Galvanising has had many applications, from the protection of oil-rig structures and ships in aggressive marine environments, to the coating of steel strip with zinc to provide a corrosion-resistant substrate for organic coated cladding. This technique has been used by steel cladding manufacturers to provide protection to steel substrates at the cut edges and in areas where the coating may have been damaged.
While the protective layer applied to organic coated steel is often done for aesthetic reasons, it also acts as a barrier against the agents that cause corrosion - water, oxygen, salts and pollutants. Paint, for example, can be used to prevent ungalvanised steel from corrosion and is typically used on things from garden furniture to external railings to the Forth Bridge.
However, being vulnerable to damage, long-term performance is compromised, with exposed areas suffering aggressive localised corrosion.
To see the benefit of galvanising, just compare the resistance to rust in cars built more than 10 years ago - when paint was the only level of protection - to that of cars built after galvanising became common practice. Benefits are even more enhanced by using a galvanised substrate for coated steel cladding, which provides an additional barrier to corrosion agents along with sacrificial corrosion protection.
The effect of using a galvanised substrate for painted or other coated steel cladding is synergistic, in that the life of the whole system is greater than the combined life expectancy of the zinc-coated steel and painted mild steel. As the corrosion rate of zinc in the UK climate is only one-tenth to one-thirtieth the rate of steel, zinc on a galvanised steel substrate will corrode at a slower pace - in preference to the steel - through sacrificial action.
However, as zinc corrodes it leaves a gap between the substrate and coating around the exposed area. Referred to as 'under-cutting', this tends to allow water between the coating and substrate, forcing the two to separate and requiring aesthetically unappealing repairs to prevent significant detriment to cladding performance.
Under-cutting can, however, be prevented by the addition of aluminium to the zinc coating on the substrate. Under controlled manufacturing conditions, it is possible for a layer of aluminum oxide to form on the surface of the exposed area which acts as a barrier and prevents further oxidation by corrosion agents, such as air and water. This provides not only sacrificial corrosion protection though zinc, but also three levels of barrier protection from the paint, the layer of aluminium oxide and the layer of zinc.
Essentially then, metal on metal can work to advantage or disadvantage.

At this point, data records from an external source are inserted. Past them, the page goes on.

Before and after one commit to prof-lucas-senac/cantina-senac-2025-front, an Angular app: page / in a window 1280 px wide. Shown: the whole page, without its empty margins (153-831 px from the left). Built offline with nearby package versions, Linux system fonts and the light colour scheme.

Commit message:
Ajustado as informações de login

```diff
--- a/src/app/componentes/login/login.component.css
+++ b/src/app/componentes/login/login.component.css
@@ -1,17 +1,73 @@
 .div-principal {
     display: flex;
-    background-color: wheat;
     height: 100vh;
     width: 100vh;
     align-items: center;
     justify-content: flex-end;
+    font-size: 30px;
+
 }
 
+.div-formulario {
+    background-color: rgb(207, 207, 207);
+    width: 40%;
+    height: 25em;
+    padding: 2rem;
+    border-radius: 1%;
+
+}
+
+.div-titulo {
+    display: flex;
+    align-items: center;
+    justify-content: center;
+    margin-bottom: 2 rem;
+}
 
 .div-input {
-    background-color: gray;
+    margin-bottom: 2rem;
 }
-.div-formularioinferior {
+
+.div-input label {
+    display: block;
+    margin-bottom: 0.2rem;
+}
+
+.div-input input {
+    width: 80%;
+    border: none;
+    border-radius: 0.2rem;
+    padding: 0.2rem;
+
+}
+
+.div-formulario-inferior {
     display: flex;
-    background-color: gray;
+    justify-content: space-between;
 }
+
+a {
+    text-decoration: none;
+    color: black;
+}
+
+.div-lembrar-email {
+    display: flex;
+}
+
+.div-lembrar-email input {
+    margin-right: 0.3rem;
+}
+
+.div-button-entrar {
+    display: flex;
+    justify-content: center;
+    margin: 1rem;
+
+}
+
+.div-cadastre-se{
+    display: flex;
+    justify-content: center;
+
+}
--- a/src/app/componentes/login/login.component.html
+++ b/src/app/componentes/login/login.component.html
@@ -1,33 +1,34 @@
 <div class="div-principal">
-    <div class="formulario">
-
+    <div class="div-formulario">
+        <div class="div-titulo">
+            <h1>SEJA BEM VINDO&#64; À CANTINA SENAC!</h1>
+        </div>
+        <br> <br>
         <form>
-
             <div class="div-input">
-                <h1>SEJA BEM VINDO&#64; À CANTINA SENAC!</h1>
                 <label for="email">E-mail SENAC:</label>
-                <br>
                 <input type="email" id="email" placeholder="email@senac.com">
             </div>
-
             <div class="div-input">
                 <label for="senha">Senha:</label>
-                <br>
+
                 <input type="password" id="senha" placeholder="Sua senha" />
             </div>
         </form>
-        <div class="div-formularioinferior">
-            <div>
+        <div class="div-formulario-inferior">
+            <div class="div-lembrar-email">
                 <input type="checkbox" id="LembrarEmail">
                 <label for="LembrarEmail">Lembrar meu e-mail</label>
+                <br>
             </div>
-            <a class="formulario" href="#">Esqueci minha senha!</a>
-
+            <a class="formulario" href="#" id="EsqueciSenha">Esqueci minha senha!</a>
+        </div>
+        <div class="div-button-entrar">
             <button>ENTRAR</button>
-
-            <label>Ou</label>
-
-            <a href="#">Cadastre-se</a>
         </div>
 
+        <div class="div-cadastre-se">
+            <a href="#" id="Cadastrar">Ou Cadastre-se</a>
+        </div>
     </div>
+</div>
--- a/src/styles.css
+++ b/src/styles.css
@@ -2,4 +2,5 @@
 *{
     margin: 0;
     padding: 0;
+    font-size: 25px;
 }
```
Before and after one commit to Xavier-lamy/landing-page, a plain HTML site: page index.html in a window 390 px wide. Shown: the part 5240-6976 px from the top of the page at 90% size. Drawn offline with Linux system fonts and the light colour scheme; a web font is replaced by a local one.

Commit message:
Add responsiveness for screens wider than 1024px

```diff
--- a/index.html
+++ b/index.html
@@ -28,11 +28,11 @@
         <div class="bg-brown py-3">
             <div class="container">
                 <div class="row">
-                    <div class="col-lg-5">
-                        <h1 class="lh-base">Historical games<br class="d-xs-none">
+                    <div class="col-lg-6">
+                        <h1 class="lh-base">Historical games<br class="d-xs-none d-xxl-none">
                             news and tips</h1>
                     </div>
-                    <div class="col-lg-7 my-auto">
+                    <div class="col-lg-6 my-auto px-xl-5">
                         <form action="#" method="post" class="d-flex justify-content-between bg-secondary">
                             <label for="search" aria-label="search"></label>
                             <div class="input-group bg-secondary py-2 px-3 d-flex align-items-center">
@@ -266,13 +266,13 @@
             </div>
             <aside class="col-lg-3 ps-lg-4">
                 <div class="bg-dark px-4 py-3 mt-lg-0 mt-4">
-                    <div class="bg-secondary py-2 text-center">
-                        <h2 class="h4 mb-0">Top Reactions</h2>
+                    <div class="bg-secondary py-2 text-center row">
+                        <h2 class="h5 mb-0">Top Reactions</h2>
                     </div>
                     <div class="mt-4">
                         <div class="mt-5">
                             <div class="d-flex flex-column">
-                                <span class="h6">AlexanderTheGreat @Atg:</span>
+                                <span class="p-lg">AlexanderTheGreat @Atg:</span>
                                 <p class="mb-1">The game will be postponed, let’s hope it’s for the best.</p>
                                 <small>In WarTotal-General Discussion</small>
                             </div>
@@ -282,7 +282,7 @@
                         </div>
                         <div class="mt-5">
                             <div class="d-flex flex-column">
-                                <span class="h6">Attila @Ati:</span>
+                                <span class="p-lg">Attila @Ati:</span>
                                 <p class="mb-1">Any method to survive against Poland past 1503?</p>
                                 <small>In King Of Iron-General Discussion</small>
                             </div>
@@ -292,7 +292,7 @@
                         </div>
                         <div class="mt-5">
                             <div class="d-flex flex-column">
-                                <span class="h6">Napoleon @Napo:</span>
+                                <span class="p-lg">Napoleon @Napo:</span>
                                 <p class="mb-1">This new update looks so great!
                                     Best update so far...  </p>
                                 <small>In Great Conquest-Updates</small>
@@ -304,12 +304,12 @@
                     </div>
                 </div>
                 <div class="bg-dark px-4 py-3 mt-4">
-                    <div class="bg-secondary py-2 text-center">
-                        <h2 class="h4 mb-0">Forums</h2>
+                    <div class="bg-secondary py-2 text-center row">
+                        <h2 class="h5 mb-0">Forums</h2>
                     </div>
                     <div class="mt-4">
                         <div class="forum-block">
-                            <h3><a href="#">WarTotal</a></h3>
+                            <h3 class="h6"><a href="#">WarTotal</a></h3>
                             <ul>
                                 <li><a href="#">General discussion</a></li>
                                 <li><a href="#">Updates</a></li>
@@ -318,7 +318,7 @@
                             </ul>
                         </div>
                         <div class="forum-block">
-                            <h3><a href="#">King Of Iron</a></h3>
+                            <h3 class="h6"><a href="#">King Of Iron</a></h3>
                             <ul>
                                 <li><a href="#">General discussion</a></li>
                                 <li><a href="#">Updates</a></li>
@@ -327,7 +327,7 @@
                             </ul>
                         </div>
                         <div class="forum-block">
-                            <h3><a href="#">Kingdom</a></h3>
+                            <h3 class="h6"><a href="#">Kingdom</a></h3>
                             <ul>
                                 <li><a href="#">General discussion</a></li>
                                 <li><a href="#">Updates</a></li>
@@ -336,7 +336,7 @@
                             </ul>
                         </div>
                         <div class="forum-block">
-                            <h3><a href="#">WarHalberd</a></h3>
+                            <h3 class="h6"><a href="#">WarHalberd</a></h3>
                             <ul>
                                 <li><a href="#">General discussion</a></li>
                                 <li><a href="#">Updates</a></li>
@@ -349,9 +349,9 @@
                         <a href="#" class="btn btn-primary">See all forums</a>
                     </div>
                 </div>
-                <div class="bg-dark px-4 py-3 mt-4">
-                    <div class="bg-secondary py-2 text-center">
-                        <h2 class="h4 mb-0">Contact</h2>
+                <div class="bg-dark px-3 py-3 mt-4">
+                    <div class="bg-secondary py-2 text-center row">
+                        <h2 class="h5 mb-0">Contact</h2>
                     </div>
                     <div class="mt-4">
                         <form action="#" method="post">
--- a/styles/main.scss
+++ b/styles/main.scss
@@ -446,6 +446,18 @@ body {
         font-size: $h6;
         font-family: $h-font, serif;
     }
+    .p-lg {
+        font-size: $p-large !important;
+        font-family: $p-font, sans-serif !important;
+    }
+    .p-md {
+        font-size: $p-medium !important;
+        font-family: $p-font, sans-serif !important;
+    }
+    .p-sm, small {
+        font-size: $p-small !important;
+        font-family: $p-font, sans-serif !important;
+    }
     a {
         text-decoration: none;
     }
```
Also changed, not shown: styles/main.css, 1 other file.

The specifier must understand the principles of electrolytic action and prejudicial dissimilar metals to be in a better position to decide how to bring metals together, while possibly leaving them in isolation.
Dr Graeme Peacock works for the Product Development Team at Corus Colors. Contact 01244 892434